> Task description: Lines with "else" in the entries below: count them and reply with the number alone.

> Extracted data:
-----

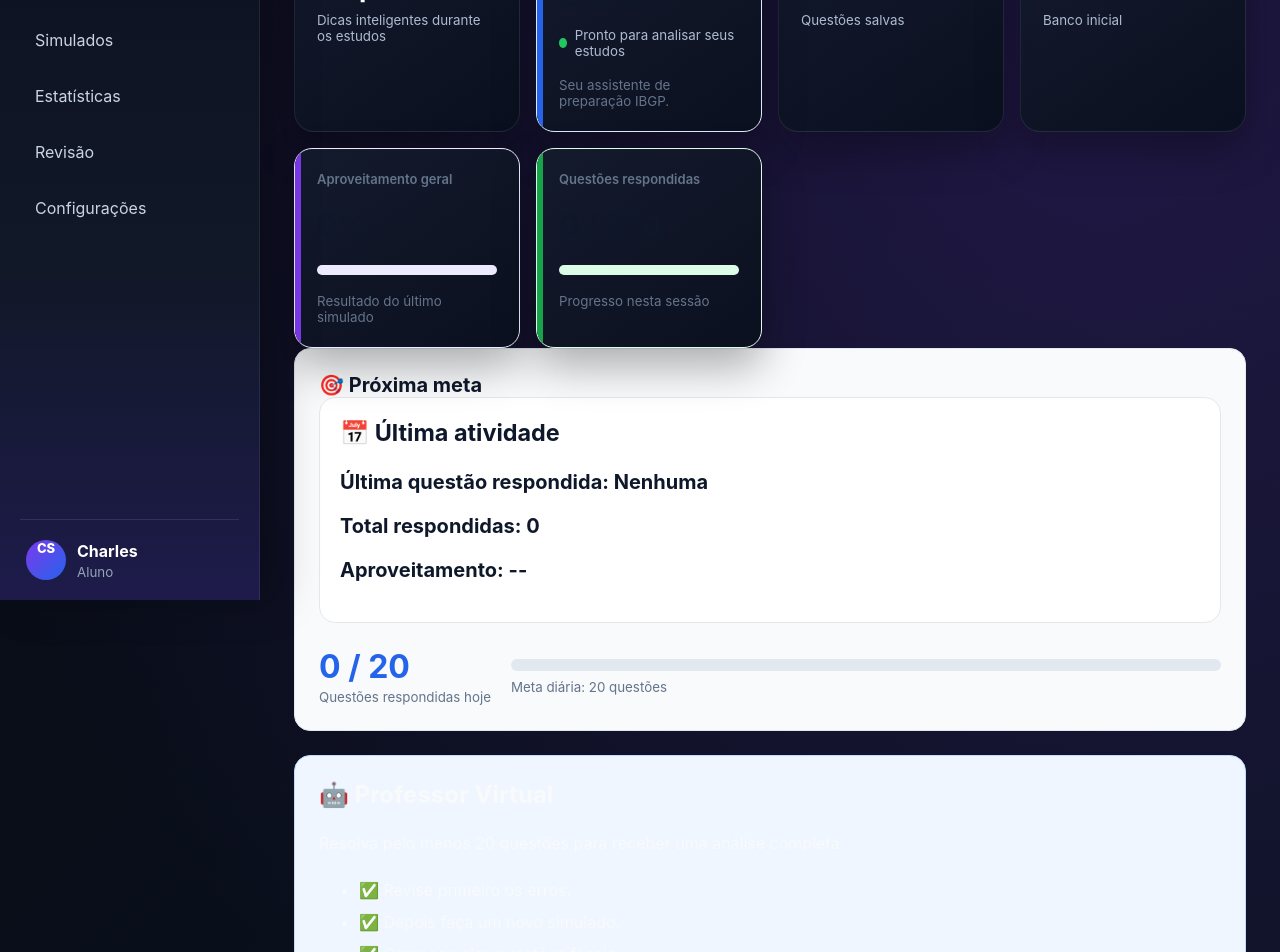
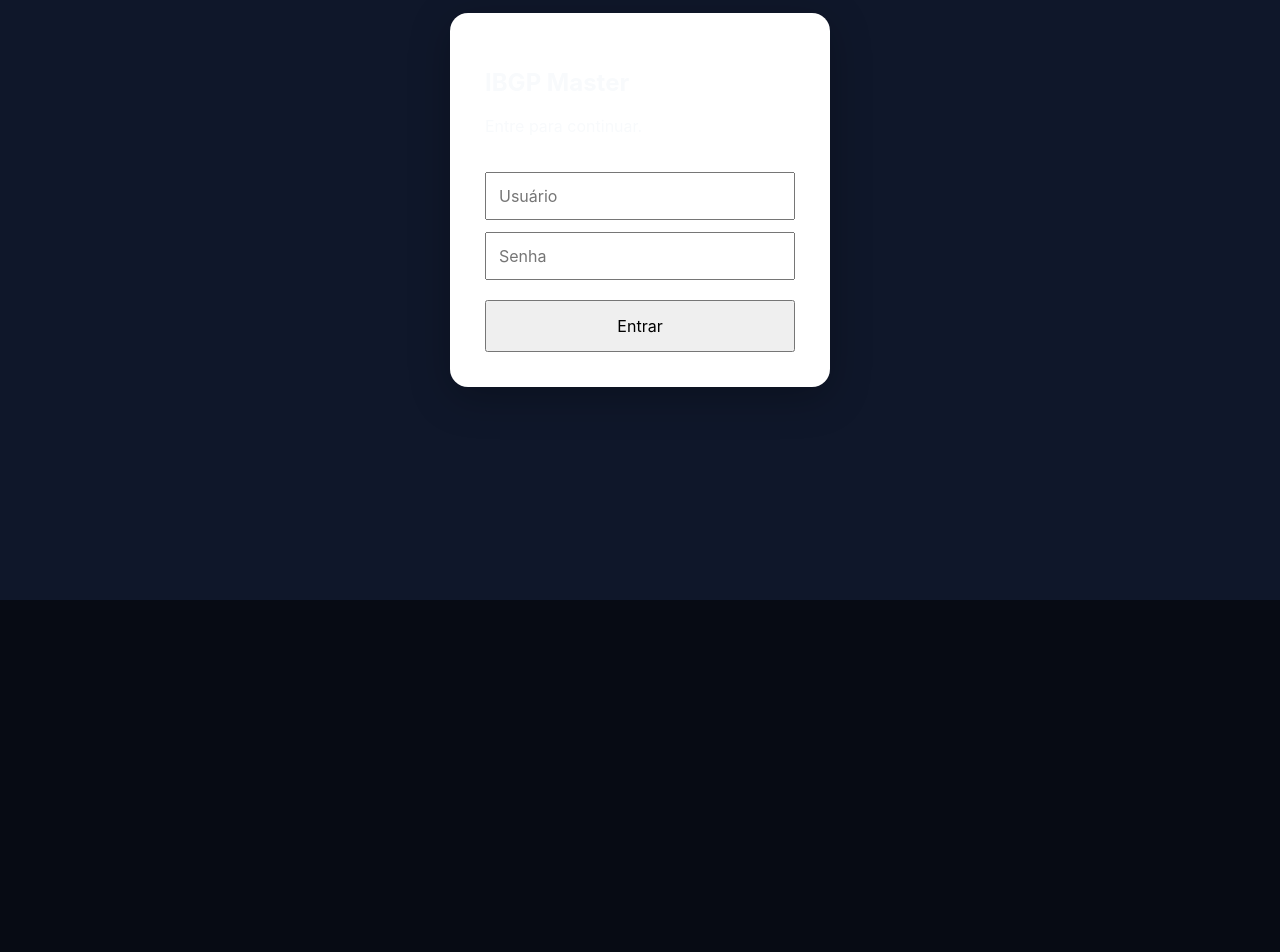
Before and after one commit to charfsilva-cmyk/ibgp-master, a React (Vite) app: page / in a window 1280 px wide. Shown: the part 200-1152 px from the top of the page. After the commit the page ends 800 px from the top, so only its background shows below. Built offline with nearby package versions, Linux system fonts and the light colour scheme.

Commit message:
Adiciona login e atualiza Professor Virtual

```diff
--- a/src/App.css
+++ b/src/App.css
@@ -791,4 +791,25 @@ button {
   background: linear-gradient(135deg, #7c3aed, #4f46e5) !important;
   color: #ffffff !important;
   border-color: #c4b5fd !important;
+/* CORREÇÃO DO CARD PROFESSOR VIRTUAL NO PAINEL */
+.professor-virtual,
+.professor-card {
+  background: linear-gradient(135deg, #0f172a, #1e293b) !important;
+  color: #f8fafc !important;
+  border: 1px solid #334155 !important;
 }
+.professor-virtual h1,
+.professor-virtual h2,
+.professor-virtual h3,
+.professor-virtual p,
+.professor-virtual span,
+.professor-virtual li,
+.professor-card h1,
+.professor-card h2,
+.professor-card h3,
+.professor-card p,
+.professor-card span,
+.professor-card li {
+  color: #f8fafc !important;
+  opacity: 1 !important;
+}}
--- a/src/App.tsx
+++ b/src/App.tsx
@@ -1,3 +1,4 @@
+import Login from "./pages/Login";
 import Revisao from "./pages/Revisao";
 import Configuracoes from "./pages/Configuracoes";
 import Estatisticas from "./pages/Estatisticas";
@@ -5,7 +6,7 @@ import { useState } from "react";
 import "./App.css";
 import { questions } from "./data/questions";
 import Questoes from "./pages/Questoes";
-
+import ProfessorVirtual from "./components/ProfessorVirtual";
 type MenuItem =
   | "Painel"
   | "Questões"
@@ -20,8 +21,14 @@ function App() {
   const [answers, setAnswers] = useState<Record<number, number>>({});
   const [finished, setFinished] = useState(false);
   const [copied, setCopied] = useState(false);
+const [logged, setLogged] = useState(
+  localStorage.getItem("ibgp-login") === "true"
+);
 
-  const menu: MenuItem[] = [
+if (!logged) {
+  return <Login onLogin={() => setLogged(true)} />;
+}
+const menu: MenuItem[] = [
     "Painel",
     "Questões",
     "Simulados",
@@ -117,24 +124,6 @@ ${answerText}`;
   }
 
   function renderDashboard() {
-    let dicaProfessor = "";
-
-if (!finished) {
-  dicaProfessor =
-    "Resolva pelo menos 20 questões para receber uma análise completa.";
-} else if (percentage < 50) {
-  dicaProfessor =
-    "Seu aproveitamento está abaixo de 50%. Revise a teoria antes de continuar.";
-} else if (percentage < 70) {
-  dicaProfessor =
-    "Você está evoluindo. Agora revise apenas as questões erradas.";
-} else if (percentage < 90) {
-  dicaProfessor =
-    "Ótimo desempenho. Faça simulados completos para ganhar velocidade.";
-} else {
-  dicaProfessor =
-    "Excelente desempenho. Aumente a dificuldade das questões e mantenha o ritmo.";
-}
     return (
       <>
         <section className="cards">
@@ -493,20 +482,10 @@ if (!finished) {
     background: "#eff6ff",
     border: "1px solid #bfdbfe",
   }}
->
-  <h2 style={{ marginTop: 0 }}>
+>  <h2 style={{ marginTop: 0 }}>
     🤖 Professor Virtual
   </h2>
-
- <p style={{ lineHeight: 1.8 }}>
-  {dicaProfessor}
-</p>
-  <ul style={{ lineHeight: 2 }}>
-    <li>✅ Revise primeiro os erros.</li>
-    <li>✅ Depois faça um novo simulado.</li>
-    <li>✅ Comece pelas questões fáceis.</li>
-    <li>✅ Termine pelas difíceis.</li>
-  </ul>
+ <ProfessorVirtual percentual={percentage} />
 </section>
 
         <section className="destaque">
--- a/src/components/ProfessorVirtual.tsx
+++ b/src/components/ProfessorVirtual.tsx
@@ -2,52 +2,130 @@ type Props = {
   percentual: number;
 };
 
+type FaixaDesempenho = {
+  titulo: string;
+  mensagem: string;
+  cor: string;
+  fundo: string;
+  borda: string;
+};
+
 export default function ProfessorVirtual({ percentual }: Props) {
-  let titulo = "";
-  let mensagem = "";
+  let resultado: FaixaDesempenho;
 
   if (percentual >= 90) {
-    titulo = "🏆 Excelente!";
-    mensagem =
-      "Seu desempenho está excelente. Continue resolvendo simulados completos para manter o nível.";
+    resultado = {
+      titulo: "🏆 Excelente!",
+      mensagem:
+        "Seu desempenho está excelente. Continue resolvendo simulados completos para manter o nível.",
+      cor: "#166534",
+      fundo: "#f0fdf4",
+      borda: "#86efac",
+    };
   } else if (percentual >= 75) {
-    titulo = "😊 Muito bom!";
-    mensagem =
-      "Você está evoluindo bem. Revise apenas as questões erradas antes de seguir.";
+    resultado = {
+      titulo: "😊 Muito bom!",
+      mensagem:
+        "Você está evoluindo bem. Revise apenas as questões erradas antes de seguir.",
+      cor: "#1d4ed8",
+      fundo: "#eff6ff",
+      borda: "#93c5fd",
+    };
   } else if (percentual >= 60) {
-    titulo = "📚 Atenção";
-    mensagem =
-      "Seu desempenho é bom, mas ainda há espaço para melhorar. Faça revisões frequentes.";
+    resultado = {
+      titulo: "📚 Atenção",
+      mensagem:
+        "Seu desempenho é bom, mas ainda há espaço para melhorar. Faça revisões frequentes.",
+      cor: "#a16207",
+      fundo: "#fefce8",
+      borda: "#fde047",
+    };
   } else if (percentual >= 40) {
-    titulo = "⚠️ Precisa reforçar";
-    mensagem =
-      "Recomendamos voltar à teoria e resolver questões fáceis antes de avançar.";
+    resultado = {
+      titulo: "⚠️ Precisa reforçar",
+      mensagem:
+        "Recomendamos voltar à teoria e resolver questões fáceis antes de avançar.",
+      cor: "#c2410c",
+      fundo: "#fff7ed",
+      borda: "#fdba74",
+    };
   } else {
-    titulo = "🚨 Hora de revisar";
-    mensagem =
-      "Seu aproveitamento ainda está baixo. Revise a teoria e pratique diariamente.";
+    resultado = {
+           titulo: "🎯 Comece seus estudos",
+mensagem:
+  "Você ainda não possui respostas registradas. Resolva algumas questões para receber uma análise do seu desempenho.",
+      cor: "#b91c1c",
+      fundo: "#fef2f2",
+      borda: "#fca5a5",
+    };
   }
 
   return (
     <div
       style={{
         marginTop: 20,
-        padding: 20,
+        padding: 24,
         borderRadius: 14,
-        background: "#eff6ff",
-        border: "1px solid #bfdbfe",
+        background: resultado.fundo,
+        border: `2px solid ${resultado.borda}`,
+        color: "#111827",
+        boxShadow: "0 4px 14px rgba(15, 23, 42, 0.08)",
       }}
     >
-      <h3>{titulo}</h3>
+      <h3
+        style={{
+          margin: 0,
+          color: resultado.cor,
+          fontSize: 20,
+          fontWeight: 700,
+        }}
+      >
+        {resultado.titulo}
+      </h3>
 
       <p
         style={{
-          marginTop: 10,
-          lineHeight: 1.8,
+          marginTop: 12,
+          marginBottom: 0,
+          lineHeight: 1.7,
+          color: "#374151",
+          fontSize: 16,
+          fontWeight: 500,
         }}
       >
-        {mensagem}
+        {resultado.mensagem}
       </p>
+
+      <div
+        style={{
+          marginTop: 18,
+          height: 8,
+          borderRadius: 999,
+          background: "#e5e7eb",
+          overflow: "hidden",
+        }}
+      >
+        <div
+          style={{
+            width: `${Math.min(100, Math.max(0, percentual))}%`,
+            height: "100%",
+            borderRadius: 999,
+            background: resultado.cor,
+            transition: "width 0.3s ease",
+          }}
+        />
+      </div>
+
+      <small
+        style={{
+          display: "block",
+          marginTop: 8,
+          color: "#475569",
+          fontWeight: 600,
+        }}
+      >
+        Aproveitamento atual: {percentual}%
+      </small>
     </div>
   );
 }
--- /dev/null
+++ b/src/pages/Login.tsx
@@ -0,0 +1,80 @@
+import { useState } from "react";
+
+type Props = {
+  onLogin: () => void;
+};
+
+export default function Login({ onLogin }: Props) {
+  const [usuario, setUsuario] = useState("");
+  const [senha, setSenha] = useState("");
+
+  function entrar() {
+    if (usuario === "admin" && senha === "123456") {
+      localStorage.setItem("ibgp-login", "true");
+      onLogin();
+    } else {
+      alert("Usuário ou senha incorretos.");
+    }
+  }
+
+  return (
+    <div
+      style={{
+        display: "flex",
+        justifyContent: "center",
+        alignItems: "center",
+        height: "100vh",
+        background: "#0f172a",
+      }}
+    >
+      <div
+        style={{
+          width: 380,
+          background: "white",
+          padding: 35,
+          borderRadius: 18,
+          boxShadow: "0 10px 40px rgba(0,0,0,.25)",
+        }}
+      >
+        <h2>IBGP Master</h2>
+
+        <p>Entre para continuar.</p>
+
+        <input
+          placeholder="Usuário"
+          value={usuario}
+          onChange={(e) => setUsuario(e.target.value)}
+          style={{
+            width: "100%",
+            padding: 12,
+            marginTop: 20,
+          }}
+        />
+
+        <input
+          type="password"
+          placeholder="Senha"
+          value={senha}
+          onChange={(e) => setSenha(e.target.value)}
+          style={{
+            width: "100%",
+            padding: 12,
+            marginTop: 12,
+          }}
+        />
+
+        <button
+          onClick={entrar}
+          style={{
+            width: "100%",
+            marginTop: 20,
+            padding: 14,
+            cursor: "pointer",
+          }}
+        >
+          Entrar
+        </button>
+      </div>
+    </div>
+  );
+}
```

-----

> Your solution: 9